Media Design School and Mindlab founder Frances Valintine knows a thing or two about educating the next generation of digital talent, and she reckons parents and teachers have a big part to play in breaking down the barriers. That’s because when kids reach high school, the skills they’ll contribute to the economy are usually cemented, she says.
“We have a problem now because teachers are only doing what they were trained to do, and parents become the next major obstacle,” Valintine told a Women in Innovation Summit in Auckland recently. “The major problem is actually mums. The one big barrier is mothers saying [technology is] not for my daughter or my son.
“The majority of children under 10 who come here [to the Mindlab], almost 80 percent are boys. They’ve already determined what’s an appropriate skillset for the future.”
The New Zealand education system needs an overhaul to effectively teach digital skills, says Valintine. Mind Lab was set up to change the mindset that ICT involves specialist skill and to produce digital natives, she says.
“I constantly hear teachers talk about he ICT classroom and people who bring their own device in homes and schools and all they’re doing is word processing. Or it’s after hours when one passionate teacher is doing a robotics class.
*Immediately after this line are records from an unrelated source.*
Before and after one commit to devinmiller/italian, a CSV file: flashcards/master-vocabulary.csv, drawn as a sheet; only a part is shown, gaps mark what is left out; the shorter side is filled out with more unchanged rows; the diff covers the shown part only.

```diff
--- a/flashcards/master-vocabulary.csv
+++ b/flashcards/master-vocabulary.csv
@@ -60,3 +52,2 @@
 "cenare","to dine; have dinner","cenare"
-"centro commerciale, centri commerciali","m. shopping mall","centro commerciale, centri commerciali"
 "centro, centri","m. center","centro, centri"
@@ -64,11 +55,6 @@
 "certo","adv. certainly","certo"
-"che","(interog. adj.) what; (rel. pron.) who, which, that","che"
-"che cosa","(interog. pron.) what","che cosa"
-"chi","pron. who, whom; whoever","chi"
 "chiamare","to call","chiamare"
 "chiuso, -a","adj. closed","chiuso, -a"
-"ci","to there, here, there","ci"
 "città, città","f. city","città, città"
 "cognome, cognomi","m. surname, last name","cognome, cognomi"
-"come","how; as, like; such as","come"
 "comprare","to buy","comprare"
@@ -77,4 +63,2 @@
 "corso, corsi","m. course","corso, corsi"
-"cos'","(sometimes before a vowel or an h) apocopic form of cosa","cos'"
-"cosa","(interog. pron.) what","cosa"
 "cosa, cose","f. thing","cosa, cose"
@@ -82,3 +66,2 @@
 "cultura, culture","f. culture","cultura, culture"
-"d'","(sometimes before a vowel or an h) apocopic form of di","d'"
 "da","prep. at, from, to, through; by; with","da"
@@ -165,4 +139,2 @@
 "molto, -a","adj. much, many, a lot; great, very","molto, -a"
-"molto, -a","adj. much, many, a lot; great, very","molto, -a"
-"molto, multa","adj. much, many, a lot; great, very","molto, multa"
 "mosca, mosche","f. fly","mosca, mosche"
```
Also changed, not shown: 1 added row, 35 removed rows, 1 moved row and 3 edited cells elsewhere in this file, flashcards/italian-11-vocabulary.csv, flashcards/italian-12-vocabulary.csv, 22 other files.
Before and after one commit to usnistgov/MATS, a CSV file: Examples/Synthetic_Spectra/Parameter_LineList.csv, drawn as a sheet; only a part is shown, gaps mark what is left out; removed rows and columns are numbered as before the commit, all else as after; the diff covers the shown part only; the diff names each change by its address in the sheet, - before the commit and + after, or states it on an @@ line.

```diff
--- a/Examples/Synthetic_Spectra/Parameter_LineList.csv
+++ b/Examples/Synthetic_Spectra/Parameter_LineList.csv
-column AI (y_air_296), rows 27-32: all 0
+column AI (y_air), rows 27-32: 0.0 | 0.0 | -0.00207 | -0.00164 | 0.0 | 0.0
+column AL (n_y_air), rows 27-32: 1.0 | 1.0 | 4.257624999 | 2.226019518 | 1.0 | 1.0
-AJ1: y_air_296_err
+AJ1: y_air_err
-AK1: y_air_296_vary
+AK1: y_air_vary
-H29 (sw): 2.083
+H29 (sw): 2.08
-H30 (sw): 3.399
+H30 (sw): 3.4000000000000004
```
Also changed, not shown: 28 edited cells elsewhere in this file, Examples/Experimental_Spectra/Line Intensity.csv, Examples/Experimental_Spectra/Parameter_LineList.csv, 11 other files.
We’ve got a real dilemma.”
With rapid and exponential technology change, the audience at the summit needed to talk to their networks to “change the communication paradigm”, Valintine said.
“Every single person will require technology for communication or their core job. You’d be surprised how many schools, including the most prestigious, don’t have technology. They’re telling students at 16 years old there’s nothing wrong with pen and paper.”
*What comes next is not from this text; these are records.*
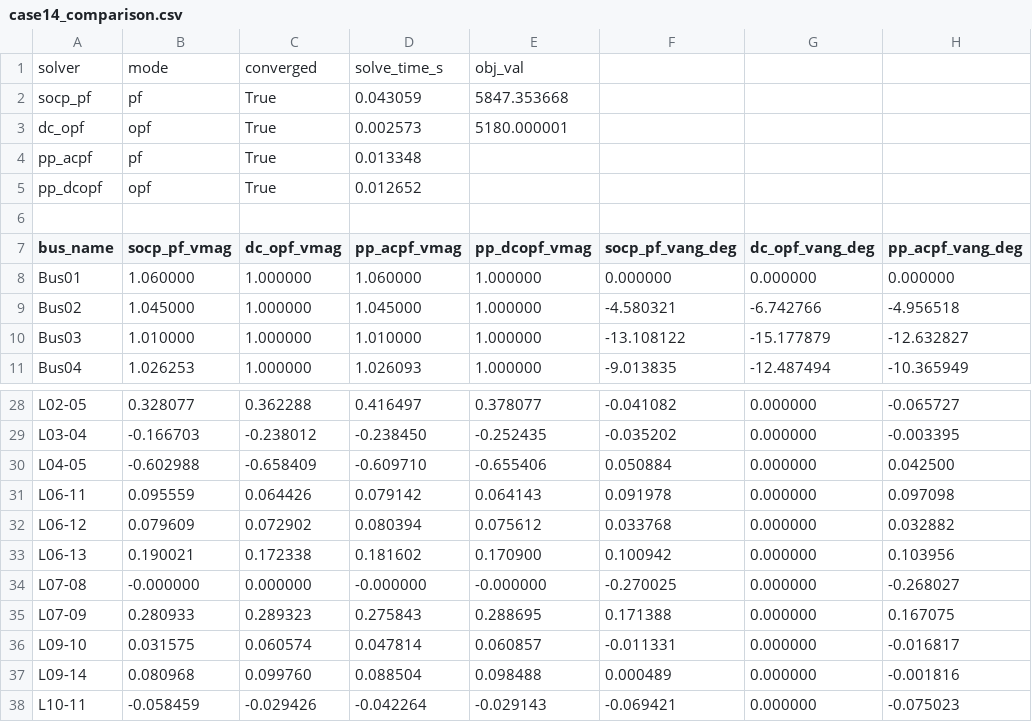
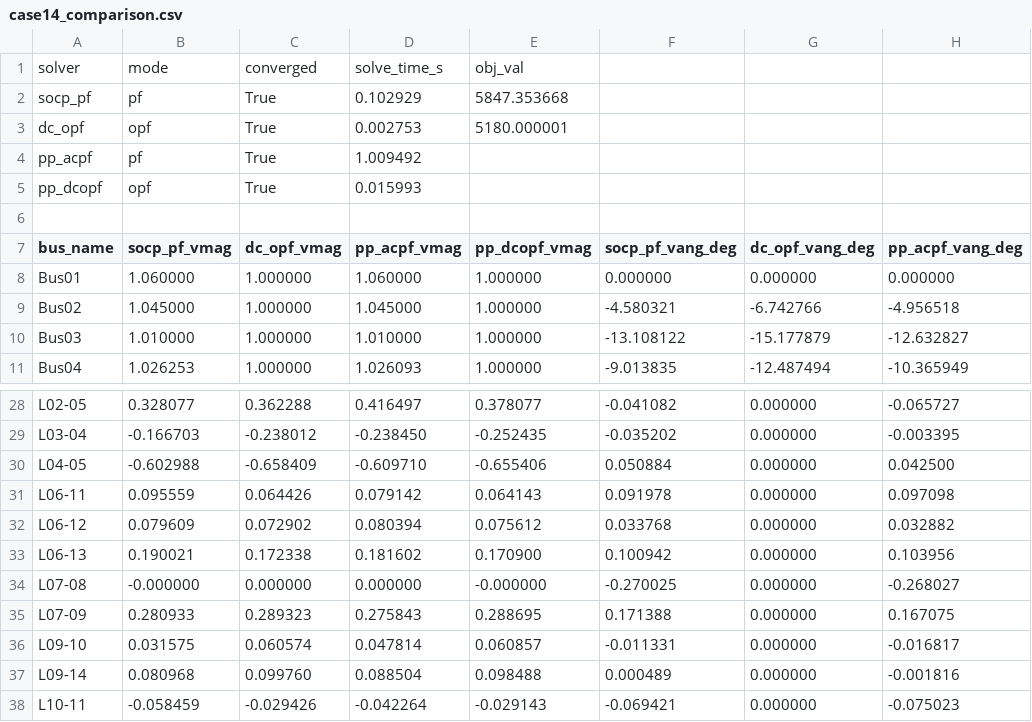
Before and after one commit to DavidLikesLearning/PythonPowerFlow, a CSV file: case14_comparison.csv, drawn as a sheet; only a part is shown, gaps mark what is left out; the diff names each change by its address in the sheet, - before the commit and + after, or states it on an @@ line.

```diff
--- a/case14_comparison.csv
+++ b/case14_comparison.csv
-D2 (pp_acpf_vmag): 0.043059
+D2 (pp_acpf_vmag): 0.102929
-D3 (pp_acpf_vmag): 0.002573
+D3 (pp_acpf_vmag): 0.002753
-D4 (pp_acpf_vmag): 0.013348
+D4 (pp_acpf_vmag): 1.009492
-D5 (pp_acpf_vmag): 0.012652
+D5 (pp_acpf_vmag): 0.015993
-D34 (pp_acpf_vmag): -0.000000
+D34 (pp_acpf_vmag): 0.000000
```
Also changed, not shown: 13 other files.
?Valintine sees Kiwi children aged between 10 and 16 as a lost generation because of a void in exposure to specialist technology knowledge and a lack of effort across school subjects to address digital. She says cost will be the big driver in transforming global digital education.
“Every sector that transformed – banking, travel, music – one by one these industries got totally disrupted. Yet we’ve not had that conversation with education. We’re pretty much back where we were in 1980.”
The “movers and shakers” with the power to transform education are big brands like Apple, Google, Amazon and Facebook, says Valintine. That will involve a shift away from university qualifications as the requisite for a number of role types, with the best professors getting paid big dollars to use their skills via online platforms and universities bringing as much as 80 percent of their content to the web.
“Our population is growing exponentially and we need to educate the masses in the most affordable way. Bricks and mortar doesn’t make sense.”